Photo: Looking to Fortress Mountain from the Chaba River Ford (courtesy Don Beers)
- 3020 m (9,909ft)
- First Ascent
- Naming History
Located on the continental divide north of east end of Fortress Lake; north buttress of Fortress Pass
Major Valley: Athabasca
Ascent Party: R.L. Barrett (alone)
Named by: Arthur Coleman
Named for: The mountain resembles a fortress.
Arthur Coleman and party were the first to visit Fortress Lake that was named after the mountain. During his 1892 visit to the Rockies, Arthur Coleman left his packhorses and "tramped" up the Chaba River in search of the elusive Mount Brown and Mount Hooker that he had been led to believe were over 16,000 feet in elevation. Following the third night out, "The morning was brilliant and we left our bundles under the tree to climb a few thousand feet for an outlook. Fortress Mountain, as we named it, proved a harder proposition than we expected, and at 7,700 feet we halted at the foot of a vertical wall, with the valley and its creeks and rivers spread out more than three thousand feet below, and a grand array of mountains near its head a few miles to the south, the finest of which we afterwards called Mount Quincy."
They gave up their original plan of climbing the mountain and, "Rounding the corner of the great buttress, whose foot we followed, suddenly there opened out below us the most marvellous lake imaginable. We were above its east end, and could see it stretching eight or ten miles to the west in a valley completely surrounded by heavy forest, sloping up to purplish cliffs and mountain-tops."
Four years laterWalter Wilcox and Robert Barrett, "...set out to climb the peak north of the lake (Fortress Mountain) in order to discover the location of the highest mountains. We had a long and tiresome walk, through a heavy forest, and discovered a very old trail, so much blocked, however, by fallen trees as to be almost useless. After reaching a point about forty-five hundred feet above the valley, the weather became threatening, and I set up by camera at once and took a set of views around the horizon. The clouds formed constantly a few yards above by head, but I got the distant mountains, though the smoke and gloom made the results very poor. Barrett continued up the mountain, though the climb involved some rather perilous work among rotten limestone cliffs. He reached the summit, which is about ninety-six hundred feet high, where the clouds shut out everything from view."
Wilcox likely saw Mount Clemenceau from here, writing: "The clouds opened a moment and disclosed what appeared to be by far the highest and finest peak that I had seen on the entire journey, ten miles to the south-west.
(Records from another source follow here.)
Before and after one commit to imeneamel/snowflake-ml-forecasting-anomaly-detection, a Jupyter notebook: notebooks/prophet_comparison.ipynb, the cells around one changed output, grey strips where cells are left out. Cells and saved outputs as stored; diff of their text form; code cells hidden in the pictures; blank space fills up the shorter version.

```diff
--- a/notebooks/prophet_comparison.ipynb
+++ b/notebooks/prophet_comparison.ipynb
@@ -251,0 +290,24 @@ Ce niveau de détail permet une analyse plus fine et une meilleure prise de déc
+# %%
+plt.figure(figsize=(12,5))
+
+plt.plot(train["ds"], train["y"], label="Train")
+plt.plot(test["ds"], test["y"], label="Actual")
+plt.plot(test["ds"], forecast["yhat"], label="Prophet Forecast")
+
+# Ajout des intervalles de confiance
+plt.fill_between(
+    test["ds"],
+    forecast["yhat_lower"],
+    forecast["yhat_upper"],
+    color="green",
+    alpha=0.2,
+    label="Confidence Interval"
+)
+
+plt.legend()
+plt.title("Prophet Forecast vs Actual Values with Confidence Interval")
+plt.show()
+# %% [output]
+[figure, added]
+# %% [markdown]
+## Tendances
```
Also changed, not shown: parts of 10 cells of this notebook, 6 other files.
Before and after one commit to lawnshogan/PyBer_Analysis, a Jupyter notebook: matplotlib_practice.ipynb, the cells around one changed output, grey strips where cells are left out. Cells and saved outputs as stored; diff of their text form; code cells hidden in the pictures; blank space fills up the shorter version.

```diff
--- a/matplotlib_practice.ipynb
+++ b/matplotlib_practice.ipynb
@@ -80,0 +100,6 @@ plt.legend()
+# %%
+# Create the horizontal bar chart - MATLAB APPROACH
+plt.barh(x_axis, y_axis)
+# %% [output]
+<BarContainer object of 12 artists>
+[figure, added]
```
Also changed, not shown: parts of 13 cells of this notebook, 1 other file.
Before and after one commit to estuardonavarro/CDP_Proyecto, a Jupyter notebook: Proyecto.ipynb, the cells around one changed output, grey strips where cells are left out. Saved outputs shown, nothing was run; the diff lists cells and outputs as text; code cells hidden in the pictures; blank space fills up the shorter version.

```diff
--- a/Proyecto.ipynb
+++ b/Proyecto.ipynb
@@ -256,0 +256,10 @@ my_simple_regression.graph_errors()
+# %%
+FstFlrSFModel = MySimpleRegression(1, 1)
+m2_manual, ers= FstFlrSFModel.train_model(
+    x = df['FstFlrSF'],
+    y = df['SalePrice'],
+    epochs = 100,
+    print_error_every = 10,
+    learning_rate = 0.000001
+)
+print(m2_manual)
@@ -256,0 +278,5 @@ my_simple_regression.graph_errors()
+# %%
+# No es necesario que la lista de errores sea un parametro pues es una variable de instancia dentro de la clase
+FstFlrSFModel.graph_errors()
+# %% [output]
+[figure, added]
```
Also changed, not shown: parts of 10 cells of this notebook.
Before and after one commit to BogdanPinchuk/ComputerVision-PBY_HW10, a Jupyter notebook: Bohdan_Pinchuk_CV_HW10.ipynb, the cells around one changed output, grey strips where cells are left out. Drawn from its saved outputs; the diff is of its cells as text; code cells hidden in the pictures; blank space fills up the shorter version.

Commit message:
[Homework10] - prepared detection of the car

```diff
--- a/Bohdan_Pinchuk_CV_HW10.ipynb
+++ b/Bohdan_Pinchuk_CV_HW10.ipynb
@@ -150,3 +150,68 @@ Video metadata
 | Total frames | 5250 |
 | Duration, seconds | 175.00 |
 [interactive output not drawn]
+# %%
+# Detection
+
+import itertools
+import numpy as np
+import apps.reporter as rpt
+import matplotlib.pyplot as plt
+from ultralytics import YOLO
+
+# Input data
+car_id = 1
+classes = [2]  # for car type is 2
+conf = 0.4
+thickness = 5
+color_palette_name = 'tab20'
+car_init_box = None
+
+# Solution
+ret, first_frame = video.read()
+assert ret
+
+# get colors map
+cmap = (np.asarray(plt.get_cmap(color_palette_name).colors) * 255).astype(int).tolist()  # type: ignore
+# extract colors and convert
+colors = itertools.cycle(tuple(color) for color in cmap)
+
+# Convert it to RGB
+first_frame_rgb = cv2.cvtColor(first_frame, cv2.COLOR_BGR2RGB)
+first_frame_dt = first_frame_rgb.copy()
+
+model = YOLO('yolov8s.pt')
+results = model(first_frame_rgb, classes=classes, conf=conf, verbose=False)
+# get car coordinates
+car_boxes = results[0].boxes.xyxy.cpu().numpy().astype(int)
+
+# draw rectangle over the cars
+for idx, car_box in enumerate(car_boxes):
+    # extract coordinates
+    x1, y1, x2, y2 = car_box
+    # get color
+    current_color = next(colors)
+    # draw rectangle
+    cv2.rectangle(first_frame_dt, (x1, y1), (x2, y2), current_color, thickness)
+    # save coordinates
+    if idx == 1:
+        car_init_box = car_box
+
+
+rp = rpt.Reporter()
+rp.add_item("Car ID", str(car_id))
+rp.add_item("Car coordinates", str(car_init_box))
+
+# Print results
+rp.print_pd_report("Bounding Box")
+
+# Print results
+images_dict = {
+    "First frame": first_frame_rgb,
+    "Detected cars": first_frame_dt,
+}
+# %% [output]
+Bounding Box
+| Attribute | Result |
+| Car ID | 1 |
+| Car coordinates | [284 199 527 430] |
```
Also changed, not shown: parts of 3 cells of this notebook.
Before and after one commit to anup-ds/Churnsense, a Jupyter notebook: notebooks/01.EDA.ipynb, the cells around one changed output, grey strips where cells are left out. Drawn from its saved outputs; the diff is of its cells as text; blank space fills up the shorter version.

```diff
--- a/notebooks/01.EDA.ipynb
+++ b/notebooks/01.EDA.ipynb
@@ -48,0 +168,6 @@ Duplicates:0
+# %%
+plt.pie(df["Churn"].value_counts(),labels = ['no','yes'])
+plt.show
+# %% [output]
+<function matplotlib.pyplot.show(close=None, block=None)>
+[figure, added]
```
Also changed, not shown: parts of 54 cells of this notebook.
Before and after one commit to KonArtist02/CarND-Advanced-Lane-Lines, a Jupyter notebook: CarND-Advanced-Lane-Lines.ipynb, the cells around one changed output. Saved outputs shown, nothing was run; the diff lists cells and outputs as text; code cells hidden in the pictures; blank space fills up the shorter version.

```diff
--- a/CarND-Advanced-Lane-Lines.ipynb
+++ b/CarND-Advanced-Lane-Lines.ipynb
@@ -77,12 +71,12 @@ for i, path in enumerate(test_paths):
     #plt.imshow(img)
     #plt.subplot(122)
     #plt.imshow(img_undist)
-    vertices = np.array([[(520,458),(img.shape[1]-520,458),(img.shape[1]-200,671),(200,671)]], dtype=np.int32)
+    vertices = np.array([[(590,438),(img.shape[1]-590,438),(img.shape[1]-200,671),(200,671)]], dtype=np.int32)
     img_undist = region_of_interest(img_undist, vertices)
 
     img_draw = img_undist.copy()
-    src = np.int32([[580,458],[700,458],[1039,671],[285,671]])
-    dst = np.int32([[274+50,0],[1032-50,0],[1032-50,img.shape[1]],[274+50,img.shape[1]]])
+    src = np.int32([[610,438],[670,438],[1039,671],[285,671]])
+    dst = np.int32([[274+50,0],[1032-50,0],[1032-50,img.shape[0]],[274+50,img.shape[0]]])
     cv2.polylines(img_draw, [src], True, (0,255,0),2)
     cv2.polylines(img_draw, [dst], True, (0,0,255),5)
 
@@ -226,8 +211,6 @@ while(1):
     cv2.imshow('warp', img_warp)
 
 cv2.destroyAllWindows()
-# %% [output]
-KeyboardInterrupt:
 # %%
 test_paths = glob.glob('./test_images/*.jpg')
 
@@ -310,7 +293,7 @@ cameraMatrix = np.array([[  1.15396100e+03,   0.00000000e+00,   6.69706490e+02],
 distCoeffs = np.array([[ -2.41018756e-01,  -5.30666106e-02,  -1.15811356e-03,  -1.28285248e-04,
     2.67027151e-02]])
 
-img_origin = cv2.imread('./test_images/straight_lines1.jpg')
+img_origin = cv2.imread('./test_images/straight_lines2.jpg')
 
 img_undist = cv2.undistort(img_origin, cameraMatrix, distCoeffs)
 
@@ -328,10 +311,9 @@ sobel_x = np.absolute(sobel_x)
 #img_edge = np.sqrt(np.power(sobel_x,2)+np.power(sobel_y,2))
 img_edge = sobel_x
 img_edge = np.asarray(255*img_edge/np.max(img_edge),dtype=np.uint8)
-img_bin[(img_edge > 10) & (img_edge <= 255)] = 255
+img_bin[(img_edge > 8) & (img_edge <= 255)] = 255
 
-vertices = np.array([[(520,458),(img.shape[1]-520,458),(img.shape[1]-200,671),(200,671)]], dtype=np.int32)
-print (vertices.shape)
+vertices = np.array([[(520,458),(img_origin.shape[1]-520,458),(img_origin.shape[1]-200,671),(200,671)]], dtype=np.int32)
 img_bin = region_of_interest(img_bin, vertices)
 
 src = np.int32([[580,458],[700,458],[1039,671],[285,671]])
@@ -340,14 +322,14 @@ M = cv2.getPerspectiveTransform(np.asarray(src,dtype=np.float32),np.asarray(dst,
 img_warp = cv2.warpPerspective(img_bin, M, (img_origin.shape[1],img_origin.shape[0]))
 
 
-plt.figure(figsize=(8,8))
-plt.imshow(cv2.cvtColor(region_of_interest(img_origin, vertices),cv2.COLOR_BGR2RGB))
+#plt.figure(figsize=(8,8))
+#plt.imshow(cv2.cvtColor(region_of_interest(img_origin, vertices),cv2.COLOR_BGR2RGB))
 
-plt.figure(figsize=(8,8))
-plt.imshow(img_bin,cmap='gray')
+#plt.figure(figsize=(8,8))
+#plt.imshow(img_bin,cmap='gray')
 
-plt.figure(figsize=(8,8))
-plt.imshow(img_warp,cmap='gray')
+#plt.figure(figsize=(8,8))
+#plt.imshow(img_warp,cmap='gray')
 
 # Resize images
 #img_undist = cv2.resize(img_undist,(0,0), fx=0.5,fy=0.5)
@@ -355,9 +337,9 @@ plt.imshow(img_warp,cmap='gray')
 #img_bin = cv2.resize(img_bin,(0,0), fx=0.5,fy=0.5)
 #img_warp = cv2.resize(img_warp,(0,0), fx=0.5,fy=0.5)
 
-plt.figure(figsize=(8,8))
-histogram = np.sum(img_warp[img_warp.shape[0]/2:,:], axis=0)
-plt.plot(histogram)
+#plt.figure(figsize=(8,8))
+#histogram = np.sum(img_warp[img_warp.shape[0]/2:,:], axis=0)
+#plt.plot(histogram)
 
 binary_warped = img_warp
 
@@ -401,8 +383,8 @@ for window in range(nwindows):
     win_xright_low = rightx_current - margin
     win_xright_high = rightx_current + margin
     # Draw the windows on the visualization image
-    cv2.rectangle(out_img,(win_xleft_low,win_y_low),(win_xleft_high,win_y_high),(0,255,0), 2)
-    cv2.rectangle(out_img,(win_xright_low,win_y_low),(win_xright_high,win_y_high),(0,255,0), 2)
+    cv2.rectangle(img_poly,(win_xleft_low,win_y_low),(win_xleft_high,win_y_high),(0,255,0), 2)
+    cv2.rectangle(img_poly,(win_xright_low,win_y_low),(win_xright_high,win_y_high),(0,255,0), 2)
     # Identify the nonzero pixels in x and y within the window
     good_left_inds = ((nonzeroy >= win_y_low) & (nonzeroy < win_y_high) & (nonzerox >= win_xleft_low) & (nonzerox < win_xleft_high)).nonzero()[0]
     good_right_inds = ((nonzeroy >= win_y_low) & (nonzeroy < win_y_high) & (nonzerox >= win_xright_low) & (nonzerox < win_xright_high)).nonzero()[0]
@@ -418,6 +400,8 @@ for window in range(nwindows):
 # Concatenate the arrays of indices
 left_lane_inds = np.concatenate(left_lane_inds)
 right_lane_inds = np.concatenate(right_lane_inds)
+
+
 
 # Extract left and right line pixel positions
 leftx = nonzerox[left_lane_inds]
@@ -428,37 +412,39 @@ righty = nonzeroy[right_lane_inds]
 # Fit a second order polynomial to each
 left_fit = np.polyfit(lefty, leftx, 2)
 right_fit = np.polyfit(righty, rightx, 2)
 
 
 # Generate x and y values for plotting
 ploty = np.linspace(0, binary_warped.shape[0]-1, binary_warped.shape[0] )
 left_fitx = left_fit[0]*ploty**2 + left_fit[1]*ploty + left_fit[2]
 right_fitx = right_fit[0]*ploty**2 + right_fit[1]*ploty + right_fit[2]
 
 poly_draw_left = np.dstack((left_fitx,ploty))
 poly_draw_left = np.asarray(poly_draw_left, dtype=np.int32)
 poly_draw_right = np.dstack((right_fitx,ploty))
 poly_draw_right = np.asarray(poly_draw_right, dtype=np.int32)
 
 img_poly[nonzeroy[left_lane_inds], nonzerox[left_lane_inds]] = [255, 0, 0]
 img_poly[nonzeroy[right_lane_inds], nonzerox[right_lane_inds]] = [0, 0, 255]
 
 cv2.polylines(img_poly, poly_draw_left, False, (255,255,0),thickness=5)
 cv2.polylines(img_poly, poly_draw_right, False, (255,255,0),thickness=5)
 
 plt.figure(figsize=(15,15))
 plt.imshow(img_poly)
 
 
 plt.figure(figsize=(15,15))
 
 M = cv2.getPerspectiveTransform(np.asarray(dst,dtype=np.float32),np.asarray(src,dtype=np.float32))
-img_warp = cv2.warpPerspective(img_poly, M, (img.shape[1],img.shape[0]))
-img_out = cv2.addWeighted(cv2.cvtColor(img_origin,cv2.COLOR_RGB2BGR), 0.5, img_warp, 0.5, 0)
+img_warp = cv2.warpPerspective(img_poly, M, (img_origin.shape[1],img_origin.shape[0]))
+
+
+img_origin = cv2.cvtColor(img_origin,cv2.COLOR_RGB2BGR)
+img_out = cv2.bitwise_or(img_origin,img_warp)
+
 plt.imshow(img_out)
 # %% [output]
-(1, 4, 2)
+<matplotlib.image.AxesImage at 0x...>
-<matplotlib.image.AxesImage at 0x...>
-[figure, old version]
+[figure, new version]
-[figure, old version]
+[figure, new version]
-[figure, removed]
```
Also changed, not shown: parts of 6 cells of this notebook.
It was a wedge-shaped peak, rising from a very long and precipitous wall of rock, which seemed to be over ten thousand feet high."
[Additional Information: "The Canadian Rockies -New and Old Trails" by Arthur Coleman]
[Additional Information: "The Rockies of Canada" byWalter Wilcox]